In reality, those who want to keep their doctor will be forced to pay more for a health plan that covers their doctor. Ezekiel J. Emanuel, an American bioethicist and Obamacare architect, said in a recent interview, "People are going to have a choice as to whether they want to pay a certain amount for a selective network or pay more for a broader network." This means that premiums will mostly go up for those who choose to keep their doctor, as many physicians and hospitals will suddenly be excluded from insurance networks. When Chris Wallace, host of Fox News said, "The president guaranteed me I could keep my doctor," Emanuel replied, "And if you want to, you can pay for it."
The Affordable Care Act will not make health insurance any more affordable, and choices of those buying into such plans may be even more limited than ever. More and more patients are estimated to opt for a direct-pay doctor due to the value that is far above and beyond anything that can be provided by health insurance. It's important, according to Dr. Berlin, that everyone has some kind of a catastrophic coverage in case of hospitalizations, major surgeries, etc.
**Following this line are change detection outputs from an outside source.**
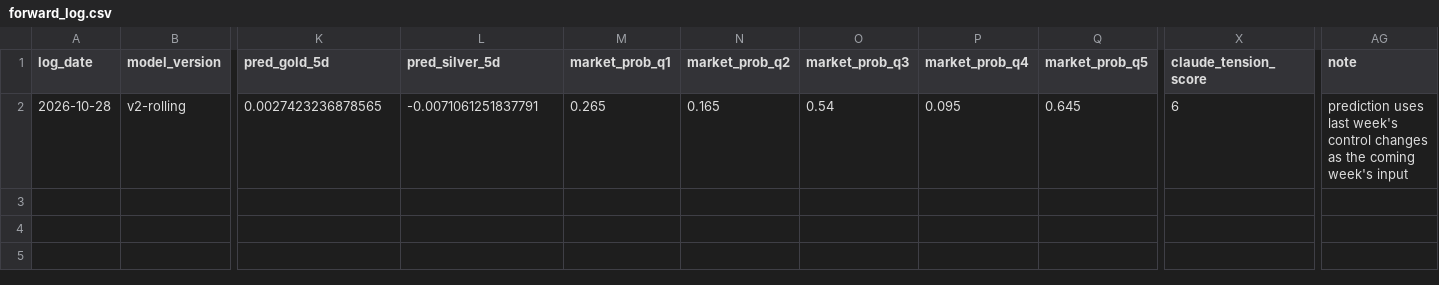
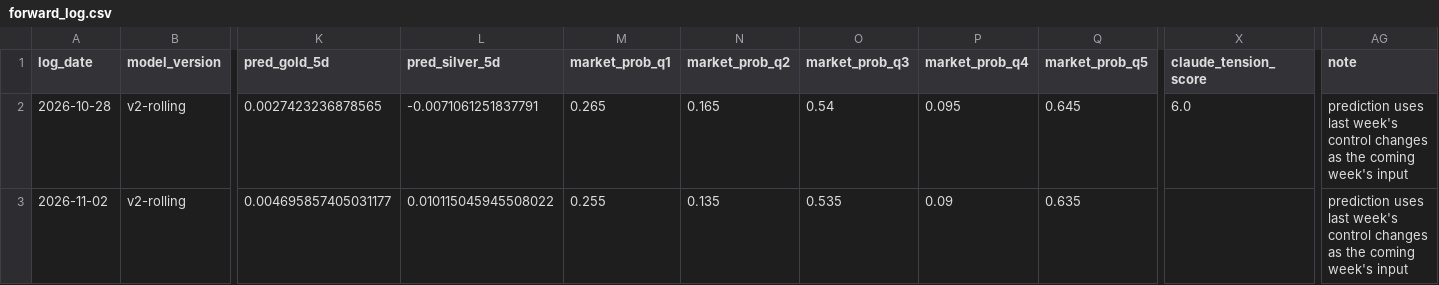
Before and after one commit to EthanC100/gold-events, a CSV file: data/forward_log.csv, drawn as a sheet; only a part is shown, gaps mark what is left out; rows hold the shown columns only; the diff names each change by its address in the sheet, - before the commit and + after, or states it on an @@ line.

```diff
--- a/data/forward_log.csv
+++ b/data/forward_log.csv
-X2 (claude_tension_score): 6
+X2 (claude_tension_score): 6.0
+row 3: 2026-11-02 | v2-rolling | 0.004695857405031177 | 0.010115045945508022 | 0.255 | 0.135 | 0.535 | 0.09 | 0.635 |  | prediction uses last week's control changes as the coming week's input
```
Also changed, not shown: 1 other file.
However, in the matters of regular health care and even minor emergencies, a private, direct-pay doctor is the best value for your money and time.
Aside from limited plans and lack of affordability, there is a multitude of other problems associated with Obamacare that is expected to increase concierge medicine popularity. The Association of American Medical Colleges estimates that there will be a shortage of 91,500 doctors by 2020 as the Affordable Care Act is implemented and 30 million Americans suddenly become eligible for health insurance coverage. With so many newly insured people, previous patients might find it difficult to schedule appointments with their doctor and won't receive the same type of personalized care or relationship that they are used to.
So is the Affordable Care Act really more affordable? For those looking to keep their current plan or doctor, the answer is most likely “no”… they will have to pay extra to receive the care they want.